YOUR TASK: Report back the lines in this listing that carry the string "noindent".
= = =
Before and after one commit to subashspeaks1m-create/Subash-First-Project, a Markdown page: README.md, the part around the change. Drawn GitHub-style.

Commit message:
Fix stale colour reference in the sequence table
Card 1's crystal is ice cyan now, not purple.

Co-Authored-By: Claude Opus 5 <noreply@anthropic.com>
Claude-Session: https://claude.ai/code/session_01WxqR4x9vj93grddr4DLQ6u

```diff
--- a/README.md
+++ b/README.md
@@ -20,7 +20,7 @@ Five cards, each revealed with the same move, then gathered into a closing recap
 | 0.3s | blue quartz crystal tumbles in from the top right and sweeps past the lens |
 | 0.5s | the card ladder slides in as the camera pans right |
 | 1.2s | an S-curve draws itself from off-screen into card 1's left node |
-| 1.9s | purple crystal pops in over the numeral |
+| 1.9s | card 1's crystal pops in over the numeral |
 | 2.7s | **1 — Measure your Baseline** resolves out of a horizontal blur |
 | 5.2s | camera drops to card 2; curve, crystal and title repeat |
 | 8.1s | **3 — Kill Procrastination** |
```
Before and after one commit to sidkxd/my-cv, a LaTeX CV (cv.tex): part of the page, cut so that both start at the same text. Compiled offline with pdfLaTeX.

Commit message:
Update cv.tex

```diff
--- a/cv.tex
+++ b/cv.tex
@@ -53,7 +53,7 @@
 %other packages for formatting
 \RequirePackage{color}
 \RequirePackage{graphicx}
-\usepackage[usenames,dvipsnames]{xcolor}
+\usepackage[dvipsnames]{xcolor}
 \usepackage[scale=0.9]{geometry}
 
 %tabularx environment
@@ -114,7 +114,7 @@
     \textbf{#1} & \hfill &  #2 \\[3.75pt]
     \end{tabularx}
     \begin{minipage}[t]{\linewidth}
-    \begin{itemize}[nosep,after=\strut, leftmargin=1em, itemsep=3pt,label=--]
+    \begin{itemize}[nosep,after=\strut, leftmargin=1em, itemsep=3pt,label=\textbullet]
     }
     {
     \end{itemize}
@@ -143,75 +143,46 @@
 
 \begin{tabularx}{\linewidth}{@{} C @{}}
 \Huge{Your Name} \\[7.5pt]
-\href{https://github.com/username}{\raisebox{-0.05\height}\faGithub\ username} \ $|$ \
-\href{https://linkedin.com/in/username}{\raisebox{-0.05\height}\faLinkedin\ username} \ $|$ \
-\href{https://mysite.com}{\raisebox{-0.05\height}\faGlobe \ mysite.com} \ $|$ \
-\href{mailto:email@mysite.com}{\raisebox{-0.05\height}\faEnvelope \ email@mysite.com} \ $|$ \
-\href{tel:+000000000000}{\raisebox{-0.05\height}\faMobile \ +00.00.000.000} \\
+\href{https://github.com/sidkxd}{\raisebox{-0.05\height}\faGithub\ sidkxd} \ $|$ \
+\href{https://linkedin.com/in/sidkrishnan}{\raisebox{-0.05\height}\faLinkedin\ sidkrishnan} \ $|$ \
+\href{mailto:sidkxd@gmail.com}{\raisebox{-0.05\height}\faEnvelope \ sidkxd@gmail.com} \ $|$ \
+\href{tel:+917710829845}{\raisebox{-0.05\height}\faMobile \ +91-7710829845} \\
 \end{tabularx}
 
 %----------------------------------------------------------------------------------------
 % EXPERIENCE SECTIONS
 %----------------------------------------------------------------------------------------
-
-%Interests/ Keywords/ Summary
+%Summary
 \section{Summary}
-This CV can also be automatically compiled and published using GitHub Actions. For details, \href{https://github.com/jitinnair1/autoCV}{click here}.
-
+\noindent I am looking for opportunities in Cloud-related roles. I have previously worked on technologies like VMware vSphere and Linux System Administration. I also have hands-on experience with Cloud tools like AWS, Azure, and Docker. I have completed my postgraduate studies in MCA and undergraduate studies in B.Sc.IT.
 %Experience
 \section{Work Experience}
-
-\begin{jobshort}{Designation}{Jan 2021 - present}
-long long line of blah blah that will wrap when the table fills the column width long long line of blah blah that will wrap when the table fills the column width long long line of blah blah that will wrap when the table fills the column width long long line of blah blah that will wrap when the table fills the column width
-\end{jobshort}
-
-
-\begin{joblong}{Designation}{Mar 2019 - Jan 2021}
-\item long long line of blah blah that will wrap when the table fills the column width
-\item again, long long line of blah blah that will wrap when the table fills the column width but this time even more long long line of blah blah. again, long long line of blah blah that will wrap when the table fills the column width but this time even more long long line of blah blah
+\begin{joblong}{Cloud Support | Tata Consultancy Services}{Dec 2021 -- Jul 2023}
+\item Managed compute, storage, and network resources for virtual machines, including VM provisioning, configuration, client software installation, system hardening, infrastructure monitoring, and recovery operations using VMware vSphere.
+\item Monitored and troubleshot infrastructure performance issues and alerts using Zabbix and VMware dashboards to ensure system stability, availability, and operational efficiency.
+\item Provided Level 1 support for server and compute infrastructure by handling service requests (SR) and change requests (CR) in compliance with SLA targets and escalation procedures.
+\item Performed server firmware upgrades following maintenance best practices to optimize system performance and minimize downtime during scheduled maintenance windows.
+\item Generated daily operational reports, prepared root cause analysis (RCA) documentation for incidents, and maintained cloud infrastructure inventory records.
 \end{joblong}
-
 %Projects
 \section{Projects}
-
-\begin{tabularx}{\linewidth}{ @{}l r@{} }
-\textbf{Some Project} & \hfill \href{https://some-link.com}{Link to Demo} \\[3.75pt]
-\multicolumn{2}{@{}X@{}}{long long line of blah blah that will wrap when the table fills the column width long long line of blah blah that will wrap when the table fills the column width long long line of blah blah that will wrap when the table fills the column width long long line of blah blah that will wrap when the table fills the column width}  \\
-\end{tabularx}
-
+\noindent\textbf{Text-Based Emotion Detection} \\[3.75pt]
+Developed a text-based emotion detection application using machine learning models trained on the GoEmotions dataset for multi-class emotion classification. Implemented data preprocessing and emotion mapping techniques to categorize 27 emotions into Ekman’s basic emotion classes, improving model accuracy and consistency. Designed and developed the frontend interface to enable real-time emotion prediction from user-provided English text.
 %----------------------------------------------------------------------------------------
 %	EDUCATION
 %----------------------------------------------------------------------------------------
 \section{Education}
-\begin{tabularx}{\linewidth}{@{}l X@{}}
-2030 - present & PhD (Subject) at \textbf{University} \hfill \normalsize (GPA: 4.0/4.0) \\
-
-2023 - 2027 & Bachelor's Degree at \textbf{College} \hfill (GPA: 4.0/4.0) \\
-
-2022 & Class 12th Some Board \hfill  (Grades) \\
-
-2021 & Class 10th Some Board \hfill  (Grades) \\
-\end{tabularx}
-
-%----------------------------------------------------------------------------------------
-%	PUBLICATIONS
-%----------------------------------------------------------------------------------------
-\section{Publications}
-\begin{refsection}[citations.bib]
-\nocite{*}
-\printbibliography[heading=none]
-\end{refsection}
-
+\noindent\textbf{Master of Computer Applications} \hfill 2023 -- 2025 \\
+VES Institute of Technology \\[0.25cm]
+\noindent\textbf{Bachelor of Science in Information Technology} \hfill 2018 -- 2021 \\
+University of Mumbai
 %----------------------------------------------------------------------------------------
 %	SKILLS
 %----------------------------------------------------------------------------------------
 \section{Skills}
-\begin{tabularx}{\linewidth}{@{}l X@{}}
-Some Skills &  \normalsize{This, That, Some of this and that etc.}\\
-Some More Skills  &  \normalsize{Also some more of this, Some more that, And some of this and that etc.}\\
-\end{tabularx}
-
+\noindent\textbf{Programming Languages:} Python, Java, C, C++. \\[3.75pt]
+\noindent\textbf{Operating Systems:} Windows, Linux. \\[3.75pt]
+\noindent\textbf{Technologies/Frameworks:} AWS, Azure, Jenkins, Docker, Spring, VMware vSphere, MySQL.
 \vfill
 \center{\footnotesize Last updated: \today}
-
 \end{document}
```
= = =
WRITTEN SOLUTION:
+\noindent I am looking for opportunities in Cloud-related roles. I have previously worked on technologies like VMware vSphere and Linux System Administration. I also have hands-on experience with Cloud tools like AWS, Azure, and Docker. I have completed my postgraduate studies in MCA and undergraduate studies in B.Sc.IT.
+\noindent\textbf{Text-Based Emotion Detection} \\[3.75pt]
+\noindent\textbf{Master of Computer Applications} \hfill 2023 -- 2025 \\
+\noindent\textbf{Bachelor of Science in Information Technology} \hfill 2018 -- 2021 \\
+\noindent\textbf{Programming Languages:} Python, Java, C, C++. \\[3.75pt]
+\noindent\textbf{Operating Systems:} Windows, Linux. \\[3.75pt]
+\noindent\textbf{Technologies/Frameworks:} AWS, Azure, Jenkins, Docker, Spring, VMware vSphere, MySQL.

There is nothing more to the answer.